→ **LISTED RECORDS**:

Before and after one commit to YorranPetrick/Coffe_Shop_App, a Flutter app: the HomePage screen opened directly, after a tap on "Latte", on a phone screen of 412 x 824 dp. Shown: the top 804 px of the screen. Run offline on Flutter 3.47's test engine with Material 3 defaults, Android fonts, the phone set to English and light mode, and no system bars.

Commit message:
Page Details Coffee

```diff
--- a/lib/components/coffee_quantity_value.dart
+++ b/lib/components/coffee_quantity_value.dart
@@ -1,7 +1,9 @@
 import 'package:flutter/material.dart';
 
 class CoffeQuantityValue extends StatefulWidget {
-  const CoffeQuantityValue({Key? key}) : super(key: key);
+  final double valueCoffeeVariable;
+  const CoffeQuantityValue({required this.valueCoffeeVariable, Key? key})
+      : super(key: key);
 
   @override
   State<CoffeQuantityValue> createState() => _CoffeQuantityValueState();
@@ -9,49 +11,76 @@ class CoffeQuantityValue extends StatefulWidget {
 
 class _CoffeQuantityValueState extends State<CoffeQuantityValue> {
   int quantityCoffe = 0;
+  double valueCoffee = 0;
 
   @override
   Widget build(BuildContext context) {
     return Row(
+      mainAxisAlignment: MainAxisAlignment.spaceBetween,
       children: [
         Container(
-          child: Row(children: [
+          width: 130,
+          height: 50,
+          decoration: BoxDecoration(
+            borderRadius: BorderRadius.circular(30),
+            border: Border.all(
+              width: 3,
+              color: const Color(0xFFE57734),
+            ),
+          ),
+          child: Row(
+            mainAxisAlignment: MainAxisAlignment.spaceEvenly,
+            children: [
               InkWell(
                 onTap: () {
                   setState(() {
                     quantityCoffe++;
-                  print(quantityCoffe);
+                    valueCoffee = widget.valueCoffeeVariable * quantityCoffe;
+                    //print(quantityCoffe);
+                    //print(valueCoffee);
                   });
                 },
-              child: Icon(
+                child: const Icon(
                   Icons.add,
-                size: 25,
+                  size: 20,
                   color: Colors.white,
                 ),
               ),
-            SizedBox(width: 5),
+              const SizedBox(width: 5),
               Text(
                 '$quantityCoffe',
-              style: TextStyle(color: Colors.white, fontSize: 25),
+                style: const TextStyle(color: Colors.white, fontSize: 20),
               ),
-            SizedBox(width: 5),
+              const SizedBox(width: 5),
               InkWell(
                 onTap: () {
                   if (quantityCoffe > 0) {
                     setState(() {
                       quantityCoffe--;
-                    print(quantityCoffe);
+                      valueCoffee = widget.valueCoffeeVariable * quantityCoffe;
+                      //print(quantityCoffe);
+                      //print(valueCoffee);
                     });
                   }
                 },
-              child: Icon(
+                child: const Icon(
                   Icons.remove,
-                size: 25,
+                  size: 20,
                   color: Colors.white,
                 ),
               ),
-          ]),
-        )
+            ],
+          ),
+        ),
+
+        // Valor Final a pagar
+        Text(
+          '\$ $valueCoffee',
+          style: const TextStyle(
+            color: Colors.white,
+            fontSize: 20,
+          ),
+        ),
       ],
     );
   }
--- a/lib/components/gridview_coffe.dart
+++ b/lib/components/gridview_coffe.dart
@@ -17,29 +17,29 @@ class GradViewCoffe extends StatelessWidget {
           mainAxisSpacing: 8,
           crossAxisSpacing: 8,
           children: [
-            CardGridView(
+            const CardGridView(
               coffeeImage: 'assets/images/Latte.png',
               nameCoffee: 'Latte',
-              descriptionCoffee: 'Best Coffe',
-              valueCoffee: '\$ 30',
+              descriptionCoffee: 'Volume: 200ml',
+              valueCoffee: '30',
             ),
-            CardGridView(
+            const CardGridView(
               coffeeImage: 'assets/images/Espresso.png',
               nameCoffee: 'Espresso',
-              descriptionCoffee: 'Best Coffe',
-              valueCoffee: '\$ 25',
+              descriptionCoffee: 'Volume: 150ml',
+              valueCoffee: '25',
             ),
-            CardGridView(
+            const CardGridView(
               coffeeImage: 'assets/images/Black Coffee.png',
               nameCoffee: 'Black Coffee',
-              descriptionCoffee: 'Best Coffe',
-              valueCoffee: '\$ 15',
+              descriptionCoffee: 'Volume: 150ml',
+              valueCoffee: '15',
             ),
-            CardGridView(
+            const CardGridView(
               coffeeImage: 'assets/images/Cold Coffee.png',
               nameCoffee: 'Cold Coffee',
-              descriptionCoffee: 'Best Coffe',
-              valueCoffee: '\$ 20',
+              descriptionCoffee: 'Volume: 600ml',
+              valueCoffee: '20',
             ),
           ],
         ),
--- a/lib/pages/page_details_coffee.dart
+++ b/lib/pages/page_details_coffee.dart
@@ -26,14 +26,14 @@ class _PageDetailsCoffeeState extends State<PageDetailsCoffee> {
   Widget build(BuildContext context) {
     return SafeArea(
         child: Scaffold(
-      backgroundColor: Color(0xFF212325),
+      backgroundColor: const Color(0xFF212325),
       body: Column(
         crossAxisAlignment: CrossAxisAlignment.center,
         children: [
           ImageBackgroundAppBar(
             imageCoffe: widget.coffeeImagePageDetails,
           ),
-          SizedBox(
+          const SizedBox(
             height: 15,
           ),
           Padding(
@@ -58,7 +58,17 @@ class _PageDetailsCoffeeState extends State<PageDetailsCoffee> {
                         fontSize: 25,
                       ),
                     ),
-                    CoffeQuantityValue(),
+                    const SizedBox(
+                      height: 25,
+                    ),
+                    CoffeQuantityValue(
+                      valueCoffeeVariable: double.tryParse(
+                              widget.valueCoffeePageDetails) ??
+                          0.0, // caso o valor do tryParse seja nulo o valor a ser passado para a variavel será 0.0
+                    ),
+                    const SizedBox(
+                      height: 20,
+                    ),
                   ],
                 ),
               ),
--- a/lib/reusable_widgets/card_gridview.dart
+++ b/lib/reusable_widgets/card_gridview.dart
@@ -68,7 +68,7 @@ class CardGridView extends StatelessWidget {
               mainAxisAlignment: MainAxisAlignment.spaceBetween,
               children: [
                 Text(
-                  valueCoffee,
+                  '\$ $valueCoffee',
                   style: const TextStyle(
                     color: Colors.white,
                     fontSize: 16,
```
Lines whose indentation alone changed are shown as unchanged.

→ **TRY IT**: Copy all records verbatim.

→ **ANSWER**:
Before and after one commit to YorranPetrick/Coffe_Shop_App, a Flutter app: the HomePage screen opened directly, after a tap on "Latte", on a phone screen of 412 x 824 dp. Shown: the top 804 px of the screen. Run offline on Flutter 3.47's test engine with Material 3 defaults, Android fonts, the phone set to English and light mode, and no system bars.

Commit message:
Page Details Coffee

```diff
--- a/lib/components/coffee_quantity_value.dart
+++ b/lib/components/coffee_quantity_value.dart
@@ -1,7 +1,9 @@
 import 'package:flutter/material.dart';
 
 class CoffeQuantityValue extends StatefulWidget {
-  const CoffeQuantityValue({Key? key}) : super(key: key);
+  final double valueCoffeeVariable;
+  const CoffeQuantityValue({required this.valueCoffeeVariable, Key? key})
+      : super(key: key);
 
   @override
   State<CoffeQuantityValue> createState() => _CoffeQuantityValueState();
@@ -9,49 +11,76 @@ class CoffeQuantityValue extends StatefulWidget {
 
 class _CoffeQuantityValueState extends State<CoffeQuantityValue> {
   int quantityCoffe = 0;
+  double valueCoffee = 0;
 
   @override
   Widget build(BuildContext context) {
     return Row(
+      mainAxisAlignment: MainAxisAlignment.spaceBetween,
       children: [
         Container(
-          child: Row(children: [
+          width: 130,
+          height: 50,
+          decoration: BoxDecoration(
+            borderRadius: BorderRadius.circular(30),
+            border: Border.all(
+              width: 3,
+              color: const Color(0xFFE57734),
+            ),
+          ),
+          child: Row(
+            mainAxisAlignment: MainAxisAlignment.spaceEvenly,
+            children: [
               InkWell(
                 onTap: () {
                   setState(() {
                     quantityCoffe++;
-                  print(quantityCoffe);
+                    valueCoffee = widget.valueCoffeeVariable * quantityCoffe;
+                    //print(quantityCoffe);
+                    //print(valueCoffee);
                   });
                 },
-              child: Icon(
+                child: const Icon(
                   Icons.add,
-                size: 25,
+                  size: 20,
                   color: Colors.white,
                 ),
               ),
-            SizedBox(width: 5),
+              const SizedBox(width: 5),
               Text(
                 '$quantityCoffe',
-              style: TextStyle(color: Colors.white, fontSize: 25),
+                style: const TextStyle(color: Colors.white, fontSize: 20),
               ),
-            SizedBox(width: 5),
+              const SizedBox(width: 5),
               InkWell(
                 onTap: () {
                   if (quantityCoffe > 0) {
                     setState(() {
                       quantityCoffe--;
-                    print(quantityCoffe);
+                      valueCoffee = widget.valueCoffeeVariable * quantityCoffe;
+                      //print(quantityCoffe);
+                      //print(valueCoffee);
                     });
                   }
                 },
-              child: Icon(
+                child: const Icon(
                   Icons.remove,
-                size: 25,
+                  size: 20,
                   color: Colors.white,
                 ),
               ),
-          ]),
-        )
+            ],
+          ),
+        ),
+
+        // Valor Final a pagar
+        Text(
+          '\$ $valueCoffee',
+          style: const TextStyle(
+            color: Colors.white,
+            fontSize: 20,
+          ),
+        ),
       ],
     );
   }
--- a/lib/components/gridview_coffe.dart
+++ b/lib/components/gridview_coffe.dart
@@ -17,29 +17,29 @@ class GradViewCoffe extends StatelessWidget {
           mainAxisSpacing: 8,
           crossAxisSpacing: 8,
           children: [
-            CardGridView(
+            const CardGridView(
               coffeeImage: 'assets/images/Latte.png',
               nameCoffee: 'Latte',
-              descriptionCoffee: 'Best Coffe',
-              valueCoffee: '\$ 30',
+              descriptionCoffee: 'Volume: 200ml',
+              valueCoffee: '30',
             ),
-            CardGridView(
+            const CardGridView(
               coffeeImage: 'assets/images/Espresso.png',
               nameCoffee: 'Espresso',
-              descriptionCoffee: 'Best Coffe',
-              valueCoffee: '\$ 25',
+              descriptionCoffee: 'Volume: 150ml',
+              valueCoffee: '25',
             ),
-            CardGridView(
+            const CardGridView(
               coffeeImage: 'assets/images/Black Coffee.png',
               nameCoffee: 'Black Coffee',
-              descriptionCoffee: 'Best Coffe',
-              valueCoffee: '\$ 15',
+              descriptionCoffee: 'Volume: 150ml',
+              valueCoffee: '15',
             ),
-            CardGridView(
+            const CardGridView(
               coffeeImage: 'assets/images/Cold Coffee.png',
               nameCoffee: 'Cold Coffee',
-              descriptionCoffee: 'Best Coffe',
-              valueCoffee: '\$ 20',
+              descriptionCoffee: 'Volume: 600ml',
+              valueCoffee: '20',
             ),
           ],
         ),
--- a/lib/pages/page_details_coffee.dart
+++ b/lib/pages/page_details_coffee.dart
@@ -26,14 +26,14 @@ class _PageDetailsCoffeeState extends State<PageDetailsCoffee> {
   Widget build(BuildContext context) {
     return SafeArea(
         child: Scaffold(
-      backgroundColor: Color(0xFF212325),
+      backgroundColor: const Color(0xFF212325),
       body: Column(
         crossAxisAlignment: CrossAxisAlignment.center,
         children: [
           ImageBackgroundAppBar(
             imageCoffe: widget.coffeeImagePageDetails,
           ),
-          SizedBox(
+          const SizedBox(
             height: 15,
           ),
           Padding(
@@ -58,7 +58,17 @@ class _PageDetailsCoffeeState extends State<PageDetailsCoffee> {
                         fontSize: 25,
                       ),
                     ),
-                    CoffeQuantityValue(),
+                    const SizedBox(
+                      height: 25,
+                    ),
+                    CoffeQuantityValue(
+                      valueCoffeeVariable: double.tryParse(
+                              widget.valueCoffeePageDetails) ??
+                          0.0, // caso o valor do tryParse seja nulo o valor a ser passado para a variavel será 0.0
+                    ),
+                    const SizedBox(
+                      height: 20,
+                    ),
                   ],
                 ),
               ),
--- a/lib/reusable_widgets/card_gridview.dart
+++ b/lib/reusable_widgets/card_gridview.dart
@@ -68,7 +68,7 @@ class CardGridView extends StatelessWidget {
               mainAxisAlignment: MainAxisAlignment.spaceBetween,
               children: [
                 Text(
-                  valueCoffee,
+                  '\$ $valueCoffee',
                   style: const TextStyle(
                     color: Colors.white,
                     fontSize: 16,
```
Lines whose indentation alone changed are shown as unchanged.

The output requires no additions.